In an article in the Australian, Dennis Shanahan wrote:
THERE has been a radical change in the economic lexicon of the Gillard government, the economy is no longer a "two-speed economy" but a "patchwork economy". This alteration in political imagery and language marks a dramatic shift in Labor's approach to economic management and reform.
It is not a superficial or accidental change of language but reflects a fundamental change in emphasis in economic policy which has come from the turmoil of the past 18 months, which cost Kevin Rudd his job as prime minister.
I was interested in this comment because it bears upon something that I have been writing about for a number of years, something that is also relevant to my discussion on un and under employment.
By its very nature, the concept of the Australian economy is a statistical abstract, as are those of the various state economies. Just because there is a political boundary, just because we collect statistics based on those boundaries, does not of itself say anything about the validity - the meaning - of the resulting statistical constructs.
In the case of Australia, I have long argued that the way statistics are used acts to conceal variety to the sometimes detriment of policy making.
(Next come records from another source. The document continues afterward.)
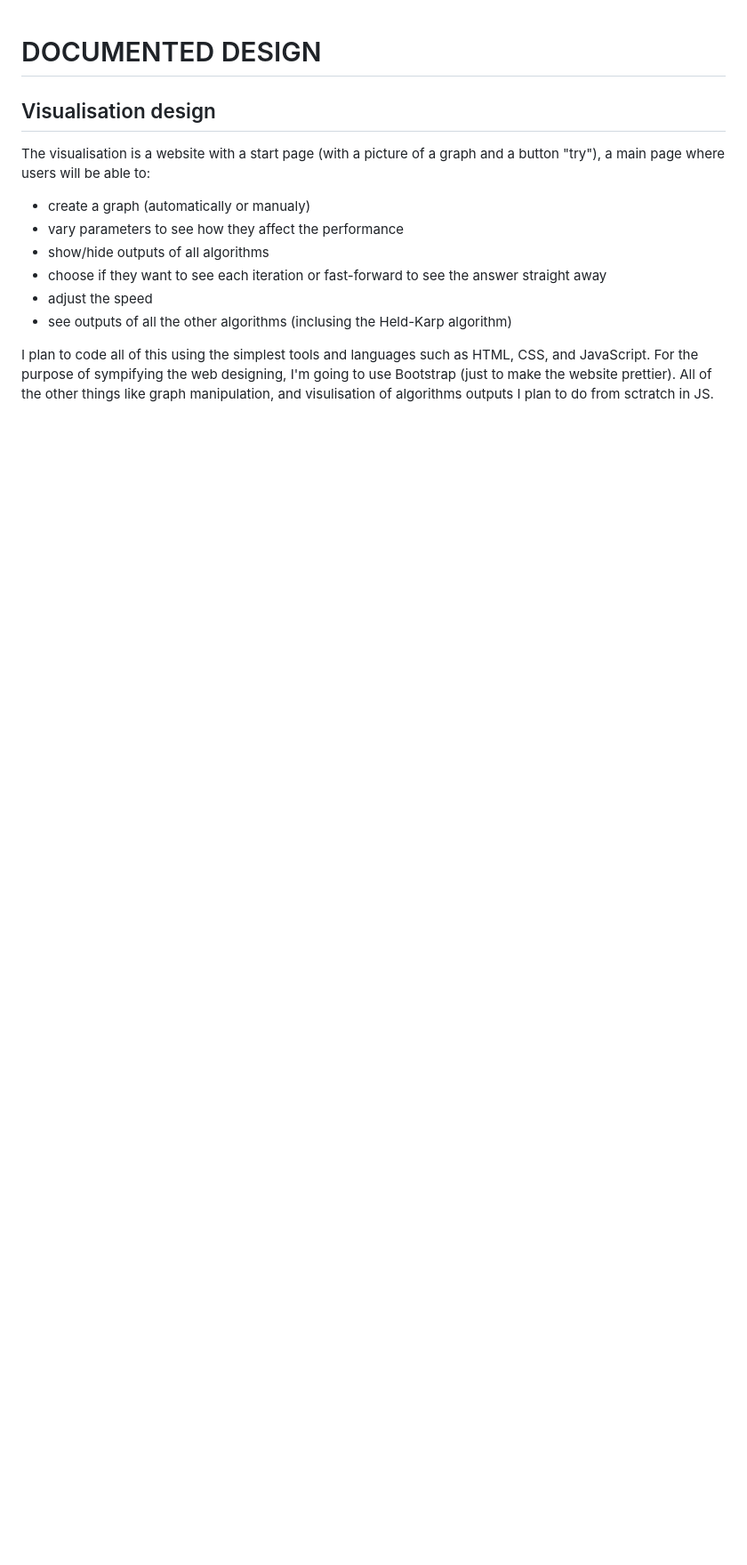
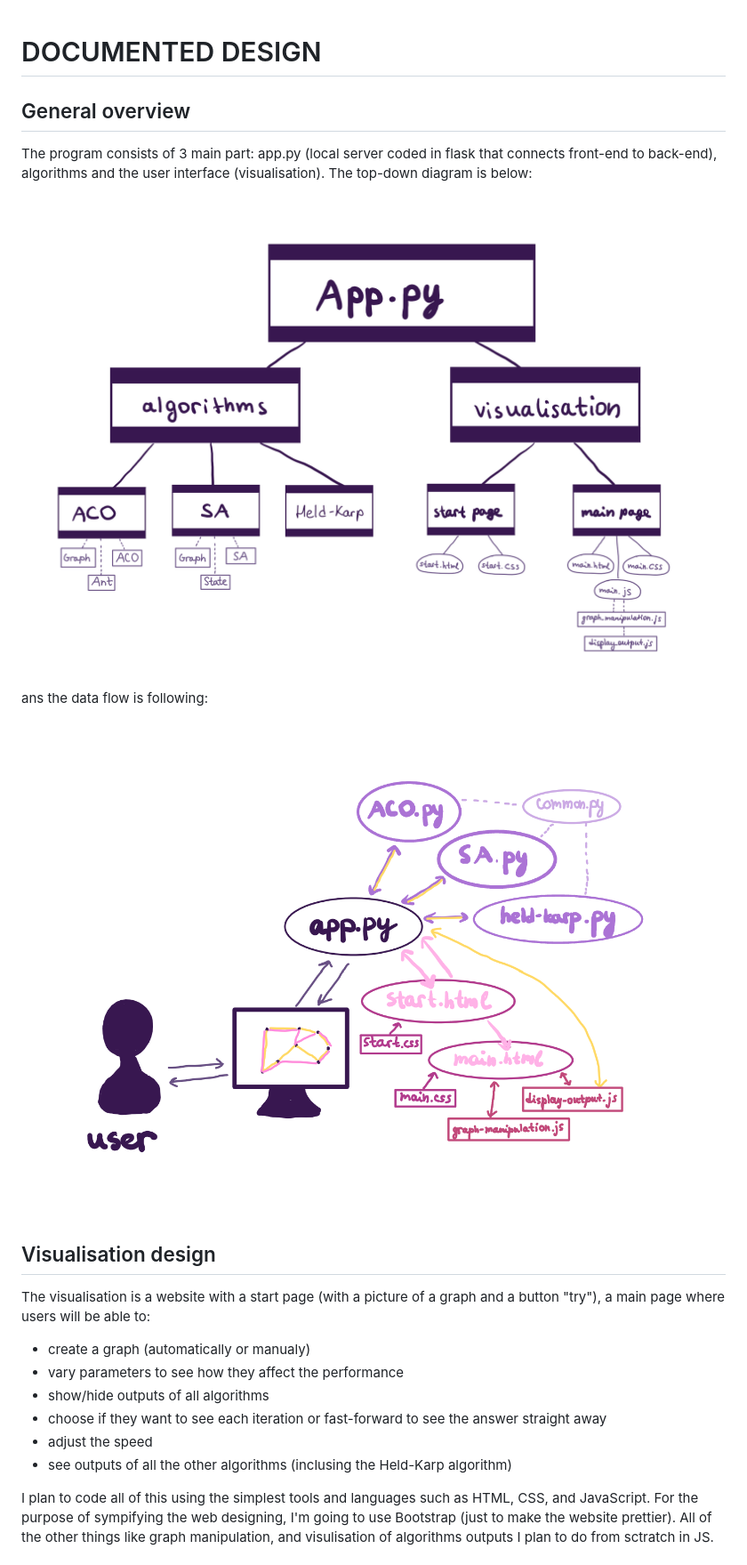
Before and after one commit to voliaanyk/Ant-Colony-Opt-and-Simulated-Annealing-for-Traveling-Salesman-Problem, a Markdown page: documented-design.md, the part around one of its changes. Shown at 89% size. Rendered like a GitHub page; pictures changed too: image/documented-design/1711369639934.png (added), image/documented-design/1711369686804.png (added); blank space fills up the shorter version.

Commit message:
dd diagrams + pseudo code

```diff
--- a/documented-design.md
+++ b/documented-design.md
@@ -1,4 +1,18 @@
 # DOCUMENTED DESIGN
+
+## General overview
+
+The program consists of 3 main part: app.py (local server coded in flask that connects front-end to back-end), algorithms and the user interface (visualisation). The top-down diagram is below:
+
+![1711369639934](image/documented-design/1711369639934.png)
+
+ans the data flow is following:
+
+![1711369686804](image/documented-design/1711369686804.png)
+
+
+<div style="page-break-after: always;"></div>
+
 
 ## Visualisation design
 
```
Also changed, not shown: other parts of documented-design.md (+56 -3 lines), images/documented-design/data_flow.png (added), images/documented-design/top_down.png (added), 1 other file.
In the case of NSW, I have gone further and argued that the progressive fragmentation of the state means that the very concept of a NSW economy has lost meaning. It now exists only in a statistical sense.
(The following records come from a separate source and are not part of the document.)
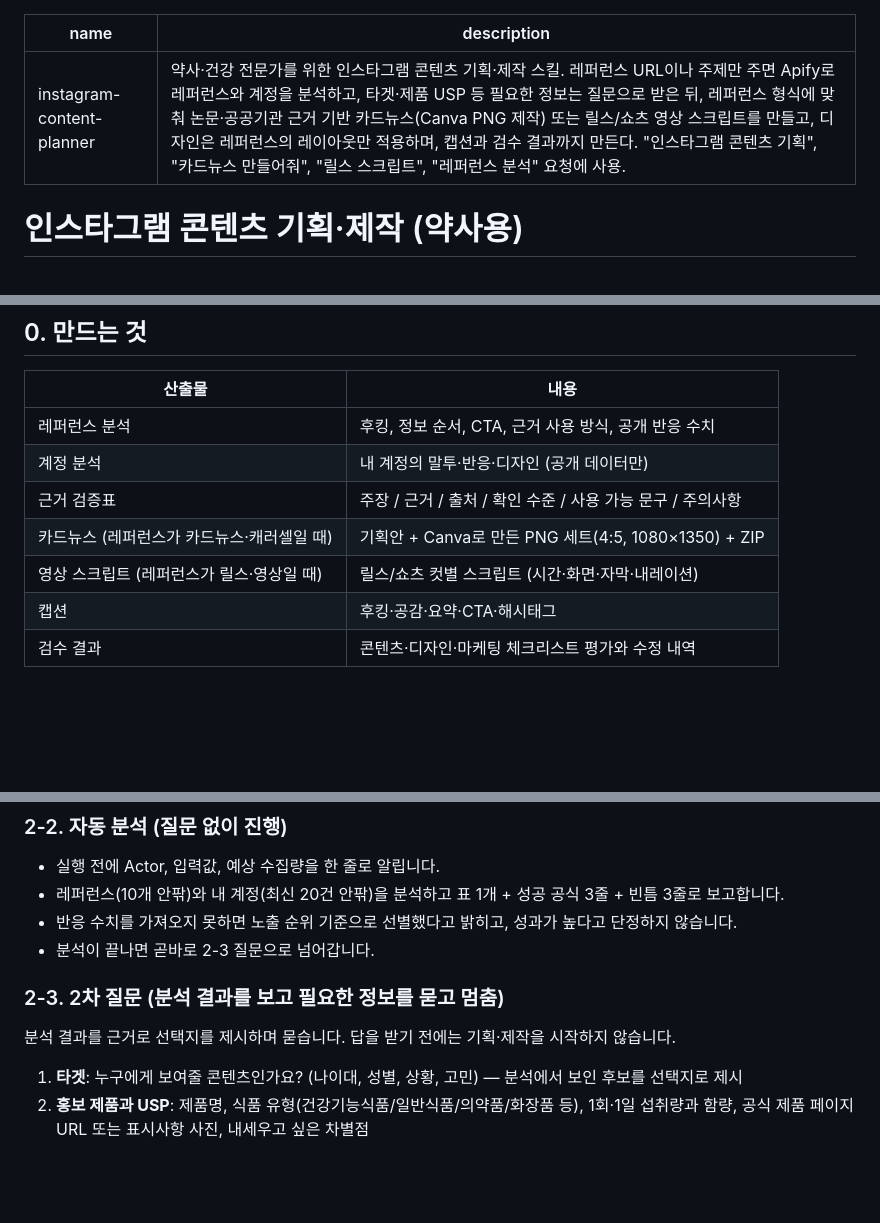
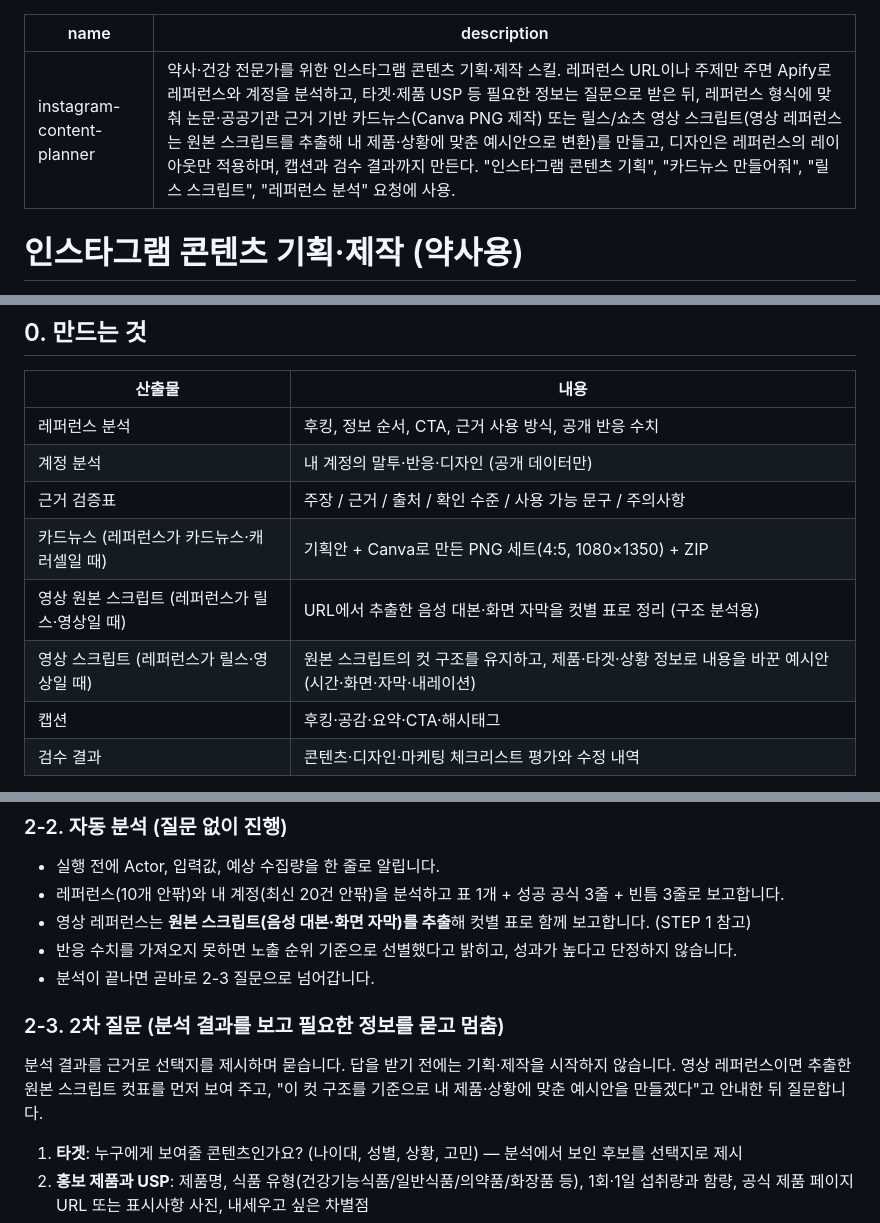
Before and after one commit to dkslrud/pharmacist-cardnews-studio, a Markdown page: skill-export/instagram-content-planner/SKILL.md, 3 parts joined by grey strips. Rendered like a GitHub page; blank space fills up the shorter version.

Commit message:
스킬: 영상 레퍼런스 원본 스크립트 추출 및 제품·상황 기반 예시안 변환 단계 추가
Co-Authored-By: Claude Sonnet 5.5 <noreply@anthropic.com>
Claude-Session: https://claude.ai/code/session_01T6QyA6JRBRf6JVN4Tn6aH7

```diff
--- a/skill-export/instagram-content-planner/SKILL.md
+++ b/skill-export/instagram-content-planner/SKILL.md
@@ -1,6 +1,6 @@
 ---
 name: instagram-content-planner
-description: 약사·건강 전문가를 위한 인스타그램 콘텐츠 기획·제작 스킬. 레퍼런스 URL이나 주제만 주면 Apify로 레퍼런스와 계정을 분석하고, 타겟·제품 USP 등 필요한 정보는 질문으로 받은 뒤, 레퍼런스 형식에 맞춰 논문·공공기관 근거 기반 카드뉴스(Canva PNG 제작) 또는 릴스/쇼츠 영상 스크립트를 만들고, 디자인은 레퍼런스의 레이아웃만 적용하며, 캡션과 검수 결과까지 만든다. "인스타그램 콘텐츠 기획", "카드뉴스 만들어줘", "릴스 스크립트", "레퍼런스 분석" 요청에 사용.
+description: 약사·건강 전문가를 위한 인스타그램 콘텐츠 기획·제작 스킬. 레퍼런스 URL이나 주제만 주면 Apify로 레퍼런스와 계정을 분석하고, 타겟·제품 USP 등 필요한 정보는 질문으로 받은 뒤, 레퍼런스 형식에 맞춰 논문·공공기관 근거 기반 카드뉴스(Canva PNG 제작) 또는 릴스/쇼츠 영상 스크립트(영상 레퍼런스는 원본 스크립트를 추출해 내 제품·상황에 맞춘 예시안으로 변환)를 만들고, 디자인은 레퍼런스의 레이아웃만 적용하며, 캡션과 검수 결과까지 만든다. "인스타그램 콘텐츠 기획", "카드뉴스 만들어줘", "릴스 스크립트", "레퍼런스 분석" 요청에 사용.
 ---
 
 # 인스타그램 콘텐츠 기획·제작 (약사용)
@@ -15,7 +15,8 @@ description: 약사·건강 전문가를 위한 인스타그램 콘텐츠 기획
 | 계정 분석 | 내 계정의 말투·반응·디자인 (공개 데이터만) |
 | 근거 검증표 | 주장 / 근거 / 출처 / 확인 수준 / 사용 가능 문구 / 주의사항 |
 | 카드뉴스 (레퍼런스가 카드뉴스·캐러셀일 때) | 기획안 + Canva로 만든 PNG 세트(4:5, 1080×1350) + ZIP |
-| 영상 스크립트 (레퍼런스가 릴스·영상일 때) | 릴스/쇼츠 컷별 스크립트 (시간·화면·자막·내레이션) |
+| 영상 원본 스크립트 (레퍼런스가 릴스·영상일 때) | URL에서 추출한 음성 대본·화면 자막을 컷별 표로 정리 (구조 분석용) |
+| 영상 스크립트 (레퍼런스가 릴스·영상일 때) | 원본 스크립트의 컷 구조를 유지하고, 제품·타겟·상황 정보로 내용을 바꾼 예시안 (시간·화면·자막·내레이션) |
 | 캡션 | 후킹·공감·요약·CTA·해시태그 |
 | 검수 결과 | 콘텐츠·디자인·마케팅 체크리스트 평가와 수정 내역 |
 
@@ -101,11 +102,13 @@ description: 약사·건강 전문가를 위한 인스타그램 콘텐츠 기획
 ### 2-2. 자동 분석 (질문 없이 진행)
 - 실행 전에 Actor, 입력값, 예상 수집량을 한 줄로 알립니다.
 - 레퍼런스(10개 안팎)와 내 계정(최신 20건 안팎)을 분석하고 표 1개 + 성공 공식 3줄 + 빈틈 3줄로 보고합니다.
+- 영상 레퍼런스는 **원본 스크립트(음성 대본·화면 자막)를 추출**해 컷별 표로 함께 보고합니다. (STEP 1 참고)
 - 반응 수치를 가져오지 못하면 노출 순위 기준으로 선별했다고 밝히고, 성과가 높다고 단정하지 않습니다.
 - 분석이 끝나면 곧바로 2-3 질문으로 넘어갑니다.
 
 ### 2-3. 2차 질문 (분석 결과를 보고 필요한 정보를 묻고 멈춤)
 분석 결과를 근거로 선택지를 제시하며 묻습니다. 답을 받기 전에는 기획·제작을 시작하지 않습니다.
+영상 레퍼런스이면 추출한 원본 스크립트 컷표를 먼저 보여 주고, "이 컷 구조를 기준으로 내 제품·상황에 맞춘 예시안을 만들겠다"고 안내한 뒤 질문합니다.
 
 1. **타겟**: 누구에게 보여줄 콘텐츠인가요? (나이대, 성별, 상황, 고민) — 분석에서 보인 후보를 선택지로 제시
 2. **홍보 제품과 USP**: 제품명, 식품 유형(건강기능식품/일반식품/의약품/화장품 등), 1회·1일 섭취량과 함량, 공식 제품 페이지 URL 또는 표시사항 사진, 내세우고 싶은 차별점
```
Also changed, not shown: other parts of skill-export/instagram-content-planner/SKILL.md (+18 -3 lines), 1 other file.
I think that it is quite clear that Australia is indeed a patchwork economy. The problem to my mind lies in properly understanding the implications of a "patchwork economy". Assuming that the concept is sound, what does it actually mean for public and especially economic policy? To what degree does it mandate changes in approach?
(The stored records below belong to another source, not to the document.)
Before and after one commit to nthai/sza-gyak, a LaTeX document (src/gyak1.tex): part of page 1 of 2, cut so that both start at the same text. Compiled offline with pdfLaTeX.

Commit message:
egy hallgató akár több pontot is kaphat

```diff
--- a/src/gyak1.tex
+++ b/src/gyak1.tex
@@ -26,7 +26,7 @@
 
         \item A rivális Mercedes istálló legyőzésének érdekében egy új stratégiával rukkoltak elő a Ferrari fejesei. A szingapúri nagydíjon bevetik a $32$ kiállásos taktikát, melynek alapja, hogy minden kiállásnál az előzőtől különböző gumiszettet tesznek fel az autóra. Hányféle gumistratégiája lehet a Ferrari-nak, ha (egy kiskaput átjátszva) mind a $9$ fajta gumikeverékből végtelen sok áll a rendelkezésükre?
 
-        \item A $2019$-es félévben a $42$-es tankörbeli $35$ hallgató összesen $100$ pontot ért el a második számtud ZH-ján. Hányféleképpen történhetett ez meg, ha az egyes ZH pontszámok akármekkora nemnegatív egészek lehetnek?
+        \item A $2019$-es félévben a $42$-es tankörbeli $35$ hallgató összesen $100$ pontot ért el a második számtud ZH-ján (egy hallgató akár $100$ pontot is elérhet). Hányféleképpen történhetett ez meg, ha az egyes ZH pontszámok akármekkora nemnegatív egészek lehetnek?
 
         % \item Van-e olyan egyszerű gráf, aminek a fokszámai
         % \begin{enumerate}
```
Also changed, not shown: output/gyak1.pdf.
I think that the answers to these questions are unclear. However, at the very least, it is a useful reminder of the need to take variation into account, of the way that general policies play out in quite differential ways in different parts of the country depending upon on-ground conditions.